* **Source data**:
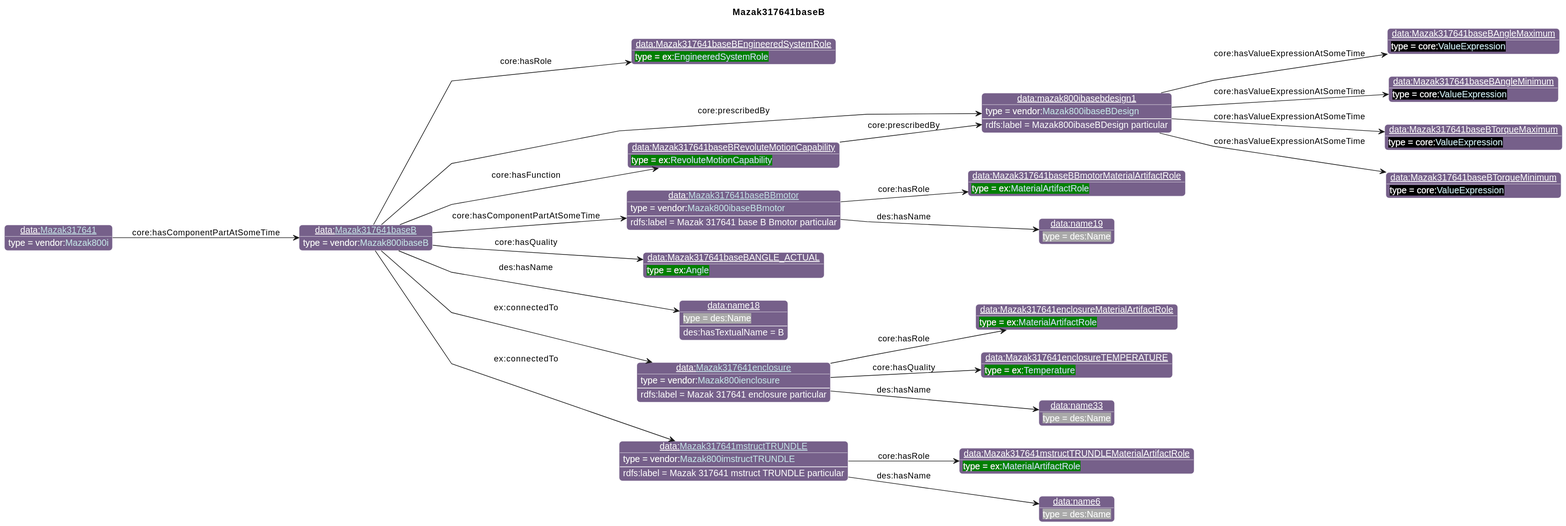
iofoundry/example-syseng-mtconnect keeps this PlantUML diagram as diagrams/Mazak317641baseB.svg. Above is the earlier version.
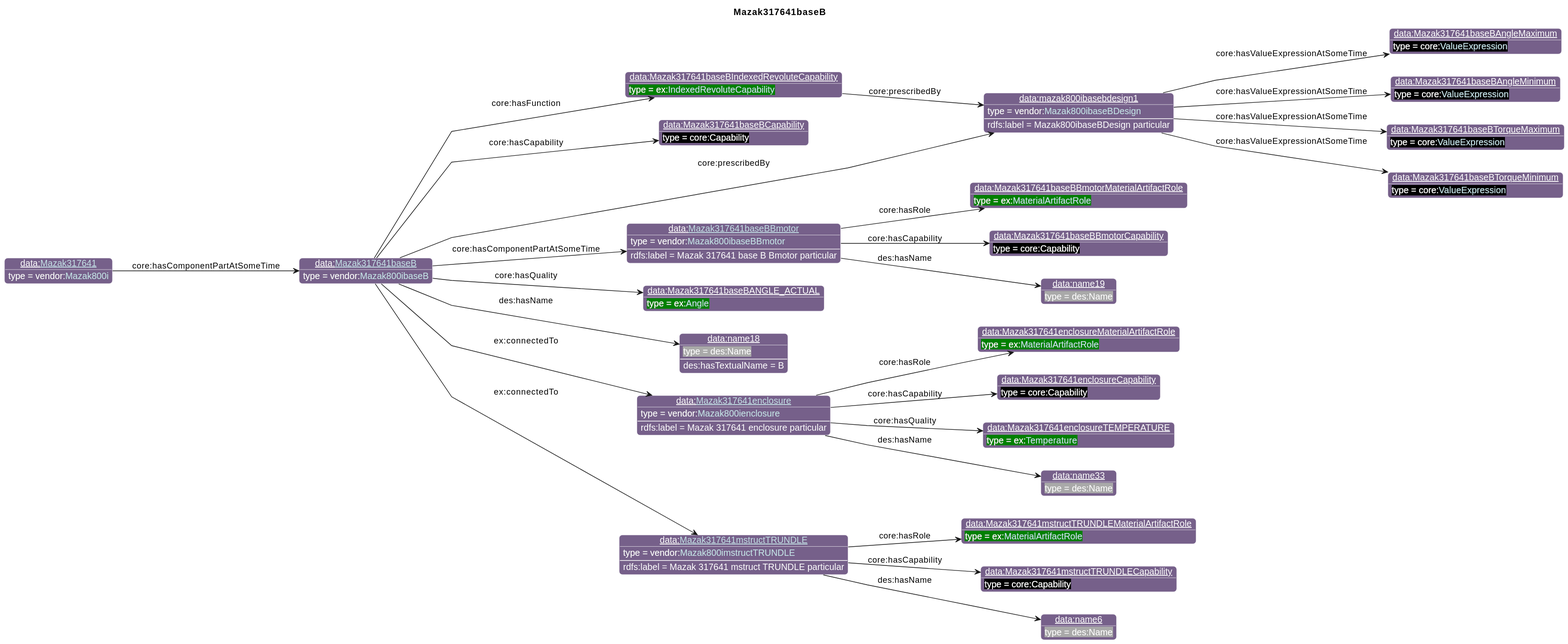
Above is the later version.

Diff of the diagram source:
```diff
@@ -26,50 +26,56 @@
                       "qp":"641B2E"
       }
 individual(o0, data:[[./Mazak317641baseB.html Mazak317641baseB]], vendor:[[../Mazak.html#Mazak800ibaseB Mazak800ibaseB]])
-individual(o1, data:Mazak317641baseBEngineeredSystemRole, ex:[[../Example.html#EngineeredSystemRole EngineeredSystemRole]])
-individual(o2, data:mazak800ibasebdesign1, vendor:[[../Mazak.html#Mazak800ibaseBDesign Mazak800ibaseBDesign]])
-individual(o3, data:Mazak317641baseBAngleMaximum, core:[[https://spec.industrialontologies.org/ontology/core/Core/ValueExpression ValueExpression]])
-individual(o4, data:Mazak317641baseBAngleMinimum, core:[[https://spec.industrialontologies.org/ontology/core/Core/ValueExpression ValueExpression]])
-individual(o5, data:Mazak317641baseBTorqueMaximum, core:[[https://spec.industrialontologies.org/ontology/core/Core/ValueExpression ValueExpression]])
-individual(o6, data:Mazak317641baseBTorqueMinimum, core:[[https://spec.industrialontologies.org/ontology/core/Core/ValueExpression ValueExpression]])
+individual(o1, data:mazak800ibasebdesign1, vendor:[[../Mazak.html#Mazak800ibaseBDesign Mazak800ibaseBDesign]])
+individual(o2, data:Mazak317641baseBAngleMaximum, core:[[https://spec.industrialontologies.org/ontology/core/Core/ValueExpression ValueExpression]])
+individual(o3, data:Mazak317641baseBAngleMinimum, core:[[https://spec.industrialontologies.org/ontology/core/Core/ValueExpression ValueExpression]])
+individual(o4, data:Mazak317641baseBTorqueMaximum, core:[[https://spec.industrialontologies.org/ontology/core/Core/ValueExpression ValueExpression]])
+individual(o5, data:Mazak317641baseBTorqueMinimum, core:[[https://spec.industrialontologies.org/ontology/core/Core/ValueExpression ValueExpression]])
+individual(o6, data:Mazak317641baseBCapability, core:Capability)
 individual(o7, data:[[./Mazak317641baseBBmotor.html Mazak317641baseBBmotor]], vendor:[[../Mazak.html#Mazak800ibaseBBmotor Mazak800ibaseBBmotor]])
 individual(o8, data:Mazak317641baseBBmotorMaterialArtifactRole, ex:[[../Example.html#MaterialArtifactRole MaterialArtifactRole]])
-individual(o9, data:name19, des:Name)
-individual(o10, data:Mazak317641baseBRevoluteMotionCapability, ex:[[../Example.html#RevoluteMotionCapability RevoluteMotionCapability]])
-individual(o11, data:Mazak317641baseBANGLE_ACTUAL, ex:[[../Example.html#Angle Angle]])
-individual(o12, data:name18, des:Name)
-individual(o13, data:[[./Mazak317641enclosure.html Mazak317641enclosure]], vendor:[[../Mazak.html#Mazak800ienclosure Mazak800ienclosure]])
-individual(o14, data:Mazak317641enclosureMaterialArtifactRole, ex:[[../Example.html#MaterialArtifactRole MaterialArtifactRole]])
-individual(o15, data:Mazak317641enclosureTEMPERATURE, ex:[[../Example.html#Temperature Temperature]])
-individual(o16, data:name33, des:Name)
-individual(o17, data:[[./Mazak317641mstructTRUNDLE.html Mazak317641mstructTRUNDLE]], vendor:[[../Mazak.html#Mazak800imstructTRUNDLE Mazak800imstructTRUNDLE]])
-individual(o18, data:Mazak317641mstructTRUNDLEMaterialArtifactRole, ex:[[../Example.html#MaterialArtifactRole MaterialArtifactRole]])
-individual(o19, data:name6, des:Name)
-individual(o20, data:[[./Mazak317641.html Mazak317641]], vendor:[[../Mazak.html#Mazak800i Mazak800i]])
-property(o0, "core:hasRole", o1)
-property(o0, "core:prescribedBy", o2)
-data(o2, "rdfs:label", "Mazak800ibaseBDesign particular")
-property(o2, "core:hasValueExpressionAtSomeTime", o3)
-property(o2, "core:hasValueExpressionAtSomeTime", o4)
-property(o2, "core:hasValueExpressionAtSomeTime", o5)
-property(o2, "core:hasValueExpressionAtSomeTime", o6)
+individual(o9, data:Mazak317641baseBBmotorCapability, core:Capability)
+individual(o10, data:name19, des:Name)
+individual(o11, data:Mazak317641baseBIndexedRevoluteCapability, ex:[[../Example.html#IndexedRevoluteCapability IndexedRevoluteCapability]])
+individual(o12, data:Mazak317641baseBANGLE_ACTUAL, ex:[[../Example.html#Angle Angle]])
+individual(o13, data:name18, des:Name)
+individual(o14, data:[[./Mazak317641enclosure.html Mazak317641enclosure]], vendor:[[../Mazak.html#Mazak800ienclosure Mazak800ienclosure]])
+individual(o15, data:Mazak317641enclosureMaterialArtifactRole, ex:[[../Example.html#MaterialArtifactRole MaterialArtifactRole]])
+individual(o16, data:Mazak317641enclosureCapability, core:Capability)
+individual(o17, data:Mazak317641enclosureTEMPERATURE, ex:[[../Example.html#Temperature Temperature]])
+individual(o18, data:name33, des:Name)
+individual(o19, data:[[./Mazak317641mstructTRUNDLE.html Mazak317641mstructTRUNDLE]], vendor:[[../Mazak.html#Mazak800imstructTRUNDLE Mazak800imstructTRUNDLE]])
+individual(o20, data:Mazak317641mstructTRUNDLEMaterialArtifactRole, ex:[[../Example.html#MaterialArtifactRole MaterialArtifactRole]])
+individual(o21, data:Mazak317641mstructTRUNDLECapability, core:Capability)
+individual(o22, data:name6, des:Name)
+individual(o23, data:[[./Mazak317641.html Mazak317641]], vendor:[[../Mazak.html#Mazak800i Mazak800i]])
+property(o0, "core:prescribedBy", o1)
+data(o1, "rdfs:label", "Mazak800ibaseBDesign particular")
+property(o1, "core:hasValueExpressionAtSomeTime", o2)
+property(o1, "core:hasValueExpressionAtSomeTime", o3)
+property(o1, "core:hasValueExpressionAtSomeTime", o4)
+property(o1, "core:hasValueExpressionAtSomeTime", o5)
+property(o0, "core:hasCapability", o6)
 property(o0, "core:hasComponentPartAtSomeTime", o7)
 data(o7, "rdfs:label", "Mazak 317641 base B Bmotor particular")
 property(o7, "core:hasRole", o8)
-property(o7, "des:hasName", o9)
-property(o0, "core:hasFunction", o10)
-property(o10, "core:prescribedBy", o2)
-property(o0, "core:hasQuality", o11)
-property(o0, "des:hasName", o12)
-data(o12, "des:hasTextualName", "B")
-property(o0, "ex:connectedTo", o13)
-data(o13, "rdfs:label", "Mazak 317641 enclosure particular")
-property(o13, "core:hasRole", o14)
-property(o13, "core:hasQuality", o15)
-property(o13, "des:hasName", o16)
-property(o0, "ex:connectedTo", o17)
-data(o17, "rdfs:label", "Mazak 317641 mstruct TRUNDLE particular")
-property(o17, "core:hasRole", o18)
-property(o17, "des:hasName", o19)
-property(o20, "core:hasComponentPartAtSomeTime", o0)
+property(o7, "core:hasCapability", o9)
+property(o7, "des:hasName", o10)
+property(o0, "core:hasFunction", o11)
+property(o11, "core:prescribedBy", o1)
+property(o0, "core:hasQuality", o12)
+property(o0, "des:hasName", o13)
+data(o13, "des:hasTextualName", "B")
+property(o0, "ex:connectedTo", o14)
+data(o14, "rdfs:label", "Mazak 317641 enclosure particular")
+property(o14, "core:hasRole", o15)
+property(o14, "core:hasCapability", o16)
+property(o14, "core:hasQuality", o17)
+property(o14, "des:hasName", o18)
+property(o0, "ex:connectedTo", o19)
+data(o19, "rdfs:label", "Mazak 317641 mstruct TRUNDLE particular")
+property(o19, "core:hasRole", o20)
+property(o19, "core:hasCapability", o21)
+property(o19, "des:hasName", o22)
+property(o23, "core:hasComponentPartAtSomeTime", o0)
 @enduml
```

...

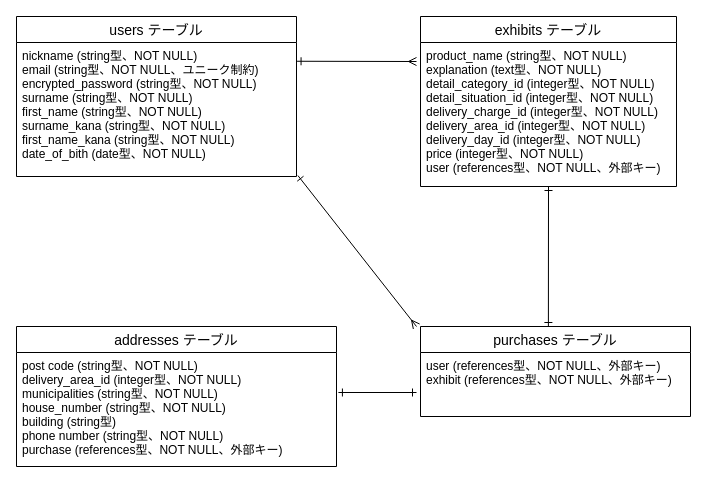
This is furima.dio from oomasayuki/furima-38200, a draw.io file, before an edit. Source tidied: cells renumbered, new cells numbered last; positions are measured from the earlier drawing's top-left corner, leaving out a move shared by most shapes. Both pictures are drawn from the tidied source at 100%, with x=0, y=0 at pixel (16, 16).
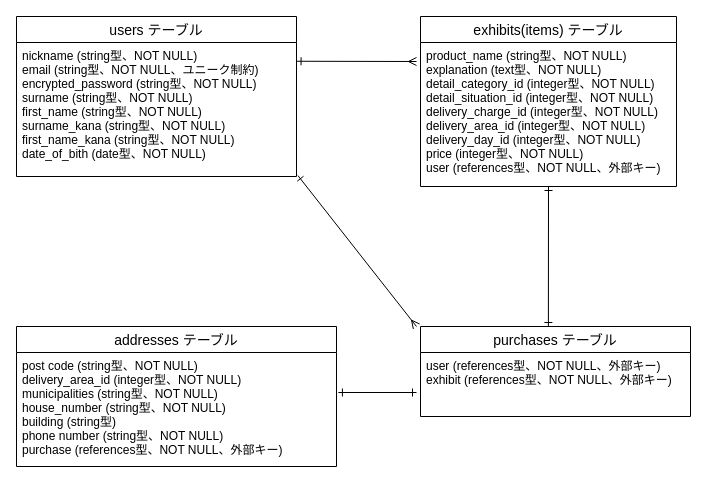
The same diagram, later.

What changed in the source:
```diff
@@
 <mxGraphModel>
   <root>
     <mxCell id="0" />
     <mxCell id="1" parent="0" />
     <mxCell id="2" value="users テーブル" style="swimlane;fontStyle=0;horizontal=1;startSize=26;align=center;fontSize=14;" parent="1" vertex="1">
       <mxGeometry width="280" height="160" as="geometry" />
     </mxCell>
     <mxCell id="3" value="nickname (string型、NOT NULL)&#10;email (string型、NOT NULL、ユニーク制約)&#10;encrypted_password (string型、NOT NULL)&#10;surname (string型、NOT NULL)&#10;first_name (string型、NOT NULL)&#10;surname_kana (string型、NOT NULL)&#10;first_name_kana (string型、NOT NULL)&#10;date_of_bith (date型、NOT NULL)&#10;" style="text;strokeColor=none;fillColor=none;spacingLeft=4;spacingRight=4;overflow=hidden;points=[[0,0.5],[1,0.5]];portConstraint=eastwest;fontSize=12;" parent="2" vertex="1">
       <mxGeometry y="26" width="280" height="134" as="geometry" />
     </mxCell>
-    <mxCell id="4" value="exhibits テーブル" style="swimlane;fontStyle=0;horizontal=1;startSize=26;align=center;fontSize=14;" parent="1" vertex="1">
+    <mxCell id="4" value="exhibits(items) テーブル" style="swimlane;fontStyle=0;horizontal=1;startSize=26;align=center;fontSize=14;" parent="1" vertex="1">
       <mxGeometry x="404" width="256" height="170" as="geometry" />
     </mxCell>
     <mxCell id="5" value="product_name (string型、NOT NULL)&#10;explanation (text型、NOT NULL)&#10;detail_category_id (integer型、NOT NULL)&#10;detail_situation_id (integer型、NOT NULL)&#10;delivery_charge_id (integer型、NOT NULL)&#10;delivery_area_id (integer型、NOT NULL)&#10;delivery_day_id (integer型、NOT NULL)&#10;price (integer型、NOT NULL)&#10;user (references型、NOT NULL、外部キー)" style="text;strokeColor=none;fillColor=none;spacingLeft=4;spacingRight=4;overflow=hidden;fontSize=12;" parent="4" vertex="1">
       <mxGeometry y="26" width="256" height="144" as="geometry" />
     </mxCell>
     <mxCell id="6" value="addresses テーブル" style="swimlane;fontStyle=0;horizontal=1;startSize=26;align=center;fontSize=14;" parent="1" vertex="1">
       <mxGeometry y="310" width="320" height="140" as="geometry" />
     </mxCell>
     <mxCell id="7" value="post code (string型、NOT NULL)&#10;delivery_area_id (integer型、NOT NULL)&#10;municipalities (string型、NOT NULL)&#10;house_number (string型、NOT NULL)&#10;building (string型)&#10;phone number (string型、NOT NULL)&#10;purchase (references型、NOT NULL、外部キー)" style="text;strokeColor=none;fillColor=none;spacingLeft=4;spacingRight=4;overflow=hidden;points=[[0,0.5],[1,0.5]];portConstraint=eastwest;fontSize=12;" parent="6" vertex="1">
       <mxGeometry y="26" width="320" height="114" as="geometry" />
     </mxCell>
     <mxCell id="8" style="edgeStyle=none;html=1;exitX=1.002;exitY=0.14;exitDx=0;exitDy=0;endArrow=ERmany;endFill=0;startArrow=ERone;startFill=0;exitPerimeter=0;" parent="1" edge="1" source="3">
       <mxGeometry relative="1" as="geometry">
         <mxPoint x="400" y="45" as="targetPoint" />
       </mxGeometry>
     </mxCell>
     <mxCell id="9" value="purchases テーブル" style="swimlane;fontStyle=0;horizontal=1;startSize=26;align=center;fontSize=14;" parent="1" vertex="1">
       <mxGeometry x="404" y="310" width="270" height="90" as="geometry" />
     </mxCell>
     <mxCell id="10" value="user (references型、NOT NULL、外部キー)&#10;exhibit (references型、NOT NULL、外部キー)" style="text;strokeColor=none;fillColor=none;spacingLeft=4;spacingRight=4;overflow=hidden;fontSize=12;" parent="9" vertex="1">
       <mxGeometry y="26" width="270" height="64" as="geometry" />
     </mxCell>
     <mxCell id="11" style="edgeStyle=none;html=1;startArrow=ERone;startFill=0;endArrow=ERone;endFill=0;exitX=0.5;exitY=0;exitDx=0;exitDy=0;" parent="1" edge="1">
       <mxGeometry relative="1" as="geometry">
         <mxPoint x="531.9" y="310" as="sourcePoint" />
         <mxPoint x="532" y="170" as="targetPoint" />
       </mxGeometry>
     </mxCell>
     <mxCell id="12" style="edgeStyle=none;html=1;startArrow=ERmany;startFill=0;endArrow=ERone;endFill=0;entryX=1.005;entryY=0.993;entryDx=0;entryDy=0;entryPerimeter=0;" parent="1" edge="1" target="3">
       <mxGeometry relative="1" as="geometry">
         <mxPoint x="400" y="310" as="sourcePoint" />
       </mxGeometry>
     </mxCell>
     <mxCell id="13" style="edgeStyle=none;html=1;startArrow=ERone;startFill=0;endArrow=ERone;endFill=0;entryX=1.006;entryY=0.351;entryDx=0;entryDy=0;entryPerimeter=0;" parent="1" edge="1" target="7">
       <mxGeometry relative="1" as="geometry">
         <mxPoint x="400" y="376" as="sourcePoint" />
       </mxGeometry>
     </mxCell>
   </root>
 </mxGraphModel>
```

---

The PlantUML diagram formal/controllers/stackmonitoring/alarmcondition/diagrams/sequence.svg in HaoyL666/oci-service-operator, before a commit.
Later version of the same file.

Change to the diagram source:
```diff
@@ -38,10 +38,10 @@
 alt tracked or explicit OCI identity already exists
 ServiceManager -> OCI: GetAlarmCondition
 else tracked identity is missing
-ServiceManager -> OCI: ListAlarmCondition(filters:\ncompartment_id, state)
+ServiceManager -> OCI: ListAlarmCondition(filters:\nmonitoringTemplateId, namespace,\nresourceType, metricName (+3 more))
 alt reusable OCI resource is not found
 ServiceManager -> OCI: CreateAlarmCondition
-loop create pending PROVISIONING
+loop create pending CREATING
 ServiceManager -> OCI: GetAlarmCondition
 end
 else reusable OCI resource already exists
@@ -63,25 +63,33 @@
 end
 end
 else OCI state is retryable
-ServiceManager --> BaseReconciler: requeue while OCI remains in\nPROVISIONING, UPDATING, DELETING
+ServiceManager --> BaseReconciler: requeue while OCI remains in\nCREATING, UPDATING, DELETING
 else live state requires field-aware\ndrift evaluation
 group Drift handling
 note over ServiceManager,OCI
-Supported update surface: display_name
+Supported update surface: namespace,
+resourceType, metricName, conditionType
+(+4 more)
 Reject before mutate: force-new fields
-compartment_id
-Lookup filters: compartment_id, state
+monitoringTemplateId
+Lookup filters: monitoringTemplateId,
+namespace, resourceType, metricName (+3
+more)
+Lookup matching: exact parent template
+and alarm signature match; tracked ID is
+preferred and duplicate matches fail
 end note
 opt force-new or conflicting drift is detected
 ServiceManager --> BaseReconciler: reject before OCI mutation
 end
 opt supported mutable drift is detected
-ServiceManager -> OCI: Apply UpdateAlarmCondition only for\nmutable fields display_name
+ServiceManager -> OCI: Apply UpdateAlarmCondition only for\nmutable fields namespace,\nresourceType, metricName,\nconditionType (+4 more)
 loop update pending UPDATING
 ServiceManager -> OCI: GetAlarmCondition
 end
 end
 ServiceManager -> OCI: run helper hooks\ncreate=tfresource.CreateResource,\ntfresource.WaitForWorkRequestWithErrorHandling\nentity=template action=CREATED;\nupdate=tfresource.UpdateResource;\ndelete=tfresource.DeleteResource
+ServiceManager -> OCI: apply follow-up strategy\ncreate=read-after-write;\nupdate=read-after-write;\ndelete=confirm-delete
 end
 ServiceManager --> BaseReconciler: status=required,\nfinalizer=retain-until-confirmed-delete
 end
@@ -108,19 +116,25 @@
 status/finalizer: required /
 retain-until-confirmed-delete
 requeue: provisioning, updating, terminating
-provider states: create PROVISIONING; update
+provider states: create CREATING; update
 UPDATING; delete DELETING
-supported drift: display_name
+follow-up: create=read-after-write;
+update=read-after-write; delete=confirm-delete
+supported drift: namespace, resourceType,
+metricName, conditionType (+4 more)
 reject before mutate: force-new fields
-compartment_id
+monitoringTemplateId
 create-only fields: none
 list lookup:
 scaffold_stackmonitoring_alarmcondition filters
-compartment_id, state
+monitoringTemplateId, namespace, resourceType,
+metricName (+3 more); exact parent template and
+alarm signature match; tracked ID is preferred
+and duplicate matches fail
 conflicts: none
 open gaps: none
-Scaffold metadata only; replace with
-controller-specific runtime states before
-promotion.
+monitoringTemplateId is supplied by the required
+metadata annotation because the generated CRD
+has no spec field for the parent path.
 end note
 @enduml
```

* **Your objective**: Working from the entries above, filter out every line that lacks "more" and copy what remains.

* **Solution**:
+ServiceManager -> OCI: ListAlarmCondition(filters:\nmonitoringTemplateId, namespace,\nresourceType, metricName (+3 more))
+(+4 more)
+more)
+ServiceManager -> OCI: Apply UpdateAlarmCondition only for\nmutable fields namespace,\nresourceType, metricName,\nconditionType (+4 more)
+metricName, conditionType (+4 more)
+metricName (+3 more); exact parent template and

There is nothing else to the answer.